What is required: Start to finish, print the data below exactly, without the images.

Dataset items:

= = = =

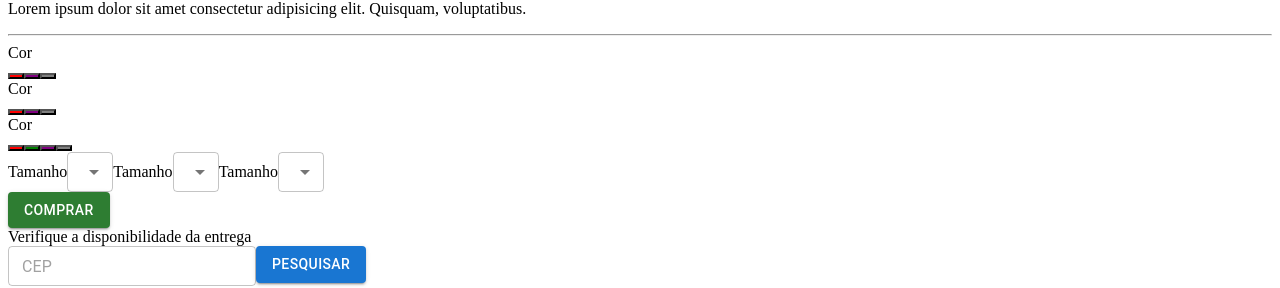
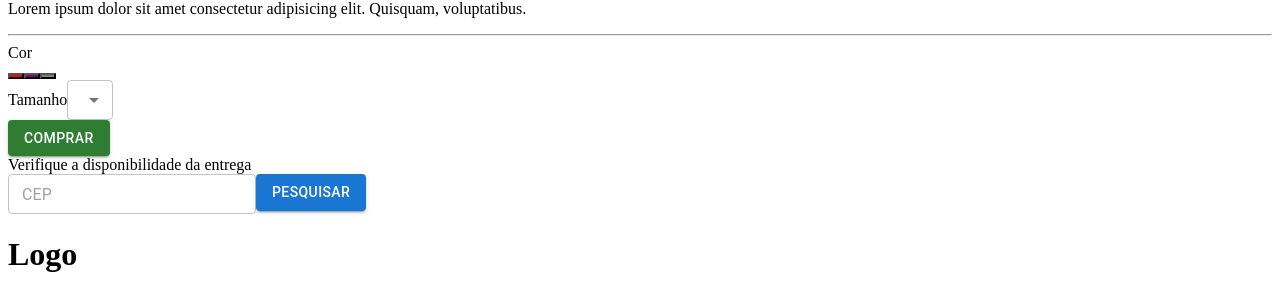
Before and after one commit to RodrigoDGoulart/montink-teste-frontend, a React app: page / in a window 1280 px wide. Shown: the part 1084-1372 px from the top of the page. Built offline with nearby package versions, Linux system fonts and the light colour scheme; the HTML template or start-up script is replaced by a standard one.

Commit message:
feat: fetch product info by public json

```diff
--- a/package.json
+++ b/package.json
@@ -19,6 +19,7 @@
     "lucide-react": "^0.510.0",
     "react": "^19.1.0",
     "react-dom": "^19.1.0",
+    "sonner": "^2.0.3",
     "tailwindcss": "^4.1.6",
     "teste-montink": "file:"
   },
--- /dev/null
+++ b/public/product.json
@@ -0,0 +1,35 @@
+{
+  "title": "Produto teste",
+  "desc": "Lorem ipsum dolor sit amet consectetur adipisicing elit. Quisquam, voluptatibus.",
+  "price": 999.99,
+  "imgs": [
+    "https://images.unsplash.com/photo-1525507119028-ed4c629a60a3?q=80&w=1335&auto=format&fit=crop&ixlib=rb-4.1.0&ixid=M3wxMjA3fDB8MHxwaG90by1wYWdlfHx8fGVufDB8fHx8fA%3D%3D",
+    "https://images.unsplash.com/photo-1525507119028-ed4c629a60a3?q=80&w=1335&auto=format&fit=crop&ixlib=rb-4.1.0&ixid=M3wxMjA3fDB8MHxwaG90by1wYWdlfHx8fGVufDB8fHx8fA%3D%3D",
+    "https://images.unsplash.com/photo-1525507119028-ed4c629a60a3?q=80&w=1335&auto=format&fit=crop&ixlib=rb-4.1.0&ixid=M3wxMjA3fDB8MHxwaG90by1wYWdlfHx8fGVufDB8fHx8fA%3D%3D",
+    "https://images.unsplash.com/photo-1525507119028-ed4c629a60a3?q=80&w=1335&auto=format&fit=crop&ixlib=rb-4.1.0&ixid=M3wxMjA3fDB8MHxwaG90by1wYWdlfHx8fGVufDB8fHx8fA%3D%3D",
+    "https://images.unsplash.com/photo-1525507119028-ed4c629a60a3?q=80&w=1335&auto=format&fit=crop&ixlib=rb-4.1.0&ixid=M3wxMjA3fDB8MHxwaG90by1wYWdlfHx8fGVufDB8fHx8fA%3D%3D"
+  ],
+  "fields": [
+    {
+      "type": "color",
+      "label": "Cor",
+      "name": "cor",
+      "options": [
+        { "label": "Vermelho", "value": "red" },
+        { "label": "Roxo", "value": "purple" },
+        { "label": "Cinza", "value": "gray" }
+      ]
+    },
+    {
+      "type": "text",
+      "label": "Tamanho",
+      "name": "size",
+      "placeholder": "Selecione um tamanho",
+      "options": [
+        { "label": "P", "value": "p" },
+        { "label": "M", "value": "m" },
+        { "label": "G", "value": "g" }
+      ]
+    }
+  ]
+}
--- a/src/App.tsx
+++ b/src/App.tsx
@@ -1,92 +1,43 @@
-import type { Product } from "./@types/entities";
+import { useEffect, useState } from "react";
+import type { Product as ProductType } from "./@types/entities";
 import ItemCard from "./components/ItemCard";
-
-const url = 'https://images.unsplash.com/photo-1525507119028-ed4c629a60a3?q=80&w=1335&auto=format&fit=crop&ixlib=rb-4.1.0&ixid=M3wxMjA3fDB8MHxwaG90by1wYWdlfHx8fGVufDB8fHx8fA%3D%3D'
-
-const product: Product = {
-  title: 'Produto teste',
-  desc: 'Lorem ipsum dolor sit amet consectetur adipisicing elit. Quisquam, voluptatibus.',
-  price: 999.99,
-  imgs: [url, url, url, url, url],
-  fields: [
-    {
-      type: 'color',
-      label: 'Cor',
-      name: 'cor',
-      options: [
-        { label: 'Vermelho', value: 'red' },
-        { label: 'Roxo', value: 'purple' },
-        { label: 'Cinza', value: 'gray' },
-      ]
-    },
-    {
-      type: 'color',
-      label: 'Cor',
-      name: 'cor2',
-      options: [
-        { label: 'Vermelho', value: 'red' },
-        { label: 'Roxo', value: 'purple' },
-        { label: 'Cinza', value: 'gray' },
-      ]
-    },
-    {
-      type: 'color',
-      label: 'Cor',
-      name: 'cor3',
-      options: [
-        { label: 'Vermelho', value: 'red' },
-        { label: 'Verde', value: 'green' },
-        { label: 'Roxo', value: 'purple' },
-        { label: 'Cinza', value: 'gray' },
-      ]
-    },
-    {
-      type: 'text',
-      label: 'Tamanho',
-      name: 'size',
-      placeholder: 'Selecione um tamanho',
-      options: [
-        { label: 'P', value: 'p' },
-        { label: 'M', value: 'm' },
-        { label: 'G', value: 'g' },
-      ]
-    },
-    {
-      type: 'text',
-      label: 'Tamanho',
-      name: 'siz2',
-      placeholder: 'Selecione um tamanho',
-      options: [
-        { label: 'XP', value: 'xp' },
-        { label: 'P', value: 'p' },
-        { label: 'M', value: 'm' },
-        { label: 'G', value: 'g' },
-        { label: 'GG', value: 'gg' },
-      ]
-    },
-    {
-      type: 'text',
-      label: 'Tamanho',
-      name: 'siz3',
-      placeholder: 'Selecione um tamanho',
-      options: [
-        { label: 'XP', value: 'xp' },
-        { label: 'P', value: 'p' },
-        { label: 'M', value: 'm' },
-        { label: 'G', value: 'g' },
-        { label: 'GG', value: 'gg' },
-      ]
-    },
-  ]
-};
+import Product from "./services/Product";
+import { toast } from 'sonner';
 
 function App() {
+  const [product, setProduct] = useState<ProductType>();
+  const [loading, setLoading] = useState(false);
+
+  function handleBuySubmit(info: ProductType) {
+    console.log(info);
+    toast.success("Compra realizada com sucesso!");
+  }
+
+  useEffect(() => {
+    setLoading(true);
+    Product.getProduct()
+    .then(res => {
+      if(!res) {
+        toast.error("Produto não encontrado");
+        return;
+      }
+      setProduct(res);
+    }).catch(err => {
+      console.error(err);
+      toast.error("Erro ao buscar produto. Verifique o json configurado na pasta public");
+    }).finally(() => {
+      setLoading(false);
+    });
+  }, []);
+
   return (
     <main className="m-auto mt-[36px] w-[75%] m-4">
-      <ItemCard
-        product={product}
-        onBuySubmit={info => console.log(info)}
-      />
+      {(product && !loading) && (
+        <ItemCard
+          product={product}
+          onBuySubmit={handleBuySubmit}
+        />
+      )}
     </main>
   );
 }
--- a/src/main.tsx
+++ b/src/main.tsx
@@ -3,9 +3,11 @@ import { createRoot } from 'react-dom/client'
 import App from './App.tsx'
 import Header from './components/Header/index.tsx'
 import Footer from './components/Footer/index.tsx'
+import { Toaster } from 'sonner'
 
 createRoot(document.getElementById('root')!).render(
   <StrictMode>
+    <Toaster position='bottom-right' right-colors />
     <div className='flex flex-col h-screen'>
       <Header />
       <div className='flex-1'>
--- /dev/null
+++ b/src/services/Product.ts
@@ -0,0 +1,16 @@
+import axios from "axios";
+import type { Product as ProductType } from "../@types/entities";
+
+class Product {
+  public async getProduct(): Promise<ProductType> {
+    try {
+      const product = await axios.get("/product.json");
+      return product.data;
+    } catch (error) {
+      console.error("Error fetching product:", error);
+      throw error;
+    }
+  }
+}
+
+export default new Product();
```
Also changed, not shown: 1 other file (tests, documents, lock files or other folders).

= = = =

Exercise solution:
Before and after one commit to RodrigoDGoulart/montink-teste-frontend, a React app: page / in a window 1280 px wide. Shown: the part 1084-1372 px from the top of the page. Built offline with nearby package versions, Linux system fonts and the light colour scheme; the HTML template or start-up script is replaced by a standard one.

Commit message:
feat: fetch product info by public json

```diff
--- a/package.json
+++ b/package.json
@@ -19,6 +19,7 @@
     "lucide-react": "^0.510.0",
     "react": "^19.1.0",
     "react-dom": "^19.1.0",
+    "sonner": "^2.0.3",
     "tailwindcss": "^4.1.6",
     "teste-montink": "file:"
   },
--- /dev/null
+++ b/public/product.json
@@ -0,0 +1,35 @@
+{
+  "title": "Produto teste",
+  "desc": "Lorem ipsum dolor sit amet consectetur adipisicing elit. Quisquam, voluptatibus.",
+  "price": 999.99,
+  "imgs": [
+    "https://images.unsplash.com/photo-1525507119028-ed4c629a60a3?q=80&w=1335&auto=format&fit=crop&ixlib=rb-4.1.0&ixid=M3wxMjA3fDB8MHxwaG90by1wYWdlfHx8fGVufDB8fHx8fA%3D%3D",
+    "https://images.unsplash.com/photo-1525507119028-ed4c629a60a3?q=80&w=1335&auto=format&fit=crop&ixlib=rb-4.1.0&ixid=M3wxMjA3fDB8MHxwaG90by1wYWdlfHx8fGVufDB8fHx8fA%3D%3D",
+    "https://images.unsplash.com/photo-1525507119028-ed4c629a60a3?q=80&w=1335&auto=format&fit=crop&ixlib=rb-4.1.0&ixid=M3wxMjA3fDB8MHxwaG90by1wYWdlfHx8fGVufDB8fHx8fA%3D%3D",
+    "https://images.unsplash.com/photo-1525507119028-ed4c629a60a3?q=80&w=1335&auto=format&fit=crop&ixlib=rb-4.1.0&ixid=M3wxMjA3fDB8MHxwaG90by1wYWdlfHx8fGVufDB8fHx8fA%3D%3D",
+    "https://images.unsplash.com/photo-1525507119028-ed4c629a60a3?q=80&w=1335&auto=format&fit=crop&ixlib=rb-4.1.0&ixid=M3wxMjA3fDB8MHxwaG90by1wYWdlfHx8fGVufDB8fHx8fA%3D%3D"
+  ],
+  "fields": [
+    {
+      "type": "color",
+      "label": "Cor",
+      "name": "cor",
+      "options": [
+        { "label": "Vermelho", "value": "red" },
+        { "label": "Roxo", "value": "purple" },
+        { "label": "Cinza", "value": "gray" }
+      ]
+    },
+    {
+      "type": "text",
+      "label": "Tamanho",
+      "name": "size",
+      "placeholder": "Selecione um tamanho",
+      "options": [
+        { "label": "P", "value": "p" },
+        { "label": "M", "value": "m" },
+        { "label": "G", "value": "g" }
+      ]
+    }
+  ]
+}
--- a/src/App.tsx
+++ b/src/App.tsx
@@ -1,92 +1,43 @@
-import type { Product } from "./@types/entities";
+import { useEffect, useState } from "react";
+import type { Product as ProductType } from "./@types/entities";
 import ItemCard from "./components/ItemCard";
-
-const url = 'https://images.unsplash.com/photo-1525507119028-ed4c629a60a3?q=80&w=1335&auto=format&fit=crop&ixlib=rb-4.1.0&ixid=M3wxMjA3fDB8MHxwaG90by1wYWdlfHx8fGVufDB8fHx8fA%3D%3D'
-
-const product: Product = {
-  title: 'Produto teste',
-  desc: 'Lorem ipsum dolor sit amet consectetur adipisicing elit. Quisquam, voluptatibus.',
-  price: 999.99,
-  imgs: [url, url, url, url, url],
-  fields: [
-    {
-      type: 'color',
-      label: 'Cor',
-      name: 'cor',
-      options: [
-        { label: 'Vermelho', value: 'red' },
-        { label: 'Roxo', value: 'purple' },
-        { label: 'Cinza', value: 'gray' },
-      ]
-    },
-    {
-      type: 'color',
-      label: 'Cor',
-      name: 'cor2',
-      options: [
-        { label: 'Vermelho', value: 'red' },
-        { label: 'Roxo', value: 'purple' },
-        { label: 'Cinza', value: 'gray' },
-      ]
-    },
-    {
-      type: 'color',
-      label: 'Cor',
-      name: 'cor3',
-      options: [
-        { label: 'Vermelho', value: 'red' },
-        { label: 'Verde', value: 'green' },
-        { label: 'Roxo', value: 'purple' },
-        { label: 'Cinza', value: 'gray' },
-      ]
-    },
-    {
-      type: 'text',
-      label: 'Tamanho',
-      name: 'size',
-      placeholder: 'Selecione um tamanho',
-      options: [
-        { label: 'P', value: 'p' },
-        { label: 'M', value: 'm' },
-        { label: 'G', value: 'g' },
-      ]
-    },
-    {
-      type: 'text',
-      label: 'Tamanho',
-      name: 'siz2',
-      placeholder: 'Selecione um tamanho',
-      options: [
-        { label: 'XP', value: 'xp' },
-        { label: 'P', value: 'p' },
-        { label: 'M', value: 'm' },
-        { label: 'G', value: 'g' },
-        { label: 'GG', value: 'gg' },
-      ]
-    },
-    {
-      type: 'text',
-      label: 'Tamanho',
-      name: 'siz3',
-      placeholder: 'Selecione um tamanho',
-      options: [
-        { label: 'XP', value: 'xp' },
-        { label: 'P', value: 'p' },
-        { label: 'M', value: 'm' },
-        { label: 'G', value: 'g' },
-        { label: 'GG', value: 'gg' },
-      ]
-    },
-  ]
-};
+import Product from "./services/Product";
+import { toast } from 'sonner';
 
 function App() {
+  const [product, setProduct] = useState<ProductType>();
+  const [loading, setLoading] = useState(false);
+
+  function handleBuySubmit(info: ProductType) {
+    console.log(info);
+    toast.success("Compra realizada com sucesso!");
+  }
+
+  useEffect(() => {
+    setLoading(true);
+    Product.getProduct()
+    .then(res => {
+      if(!res) {
+        toast.error("Produto não encontrado");
+        return;
+      }
+      setProduct(res);
+    }).catch(err => {
+      console.error(err);
+      toast.error("Erro ao buscar produto. Verifique o json configurado na pasta public");
+    }).finally(() => {
+      setLoading(false);
+    });
+  }, []);
+
   return (
     <main className="m-auto mt-[36px] w-[75%] m-4">
-      <ItemCard
-        product={product}
-        onBuySubmit={info => console.log(info)}
-      />
+      {(product && !loading) && (
+        <ItemCard
+          product={product}
+          onBuySubmit={handleBuySubmit}
+        />
+      )}
     </main>
   );
 }
--- a/src/main.tsx
+++ b/src/main.tsx
@@ -3,9 +3,11 @@ import { createRoot } from 'react-dom/client'
 import App from './App.tsx'
 import Header from './components/Header/index.tsx'
 import Footer from './components/Footer/index.tsx'
+import { Toaster } from 'sonner'
 
 createRoot(document.getElementById('root')!).render(
   <StrictMode>
+    <Toaster position='bottom-right' right-colors />
     <div className='flex flex-col h-screen'>
       <Header />
       <div className='flex-1'>
--- /dev/null
+++ b/src/services/Product.ts
@@ -0,0 +1,16 @@
+import axios from "axios";
+import type { Product as ProductType } from "../@types/entities";
+
+class Product {
+  public async getProduct(): Promise<ProductType> {
+    try {
+      const product = await axios.get("/product.json");
+      return product.data;
+    } catch (error) {
+      console.error("Error fetching product:", error);
+      throw error;
+    }
+  }
+}
+
+export default new Product();
```
Also changed, not shown: 1 other file (tests, documents, lock files or other folders).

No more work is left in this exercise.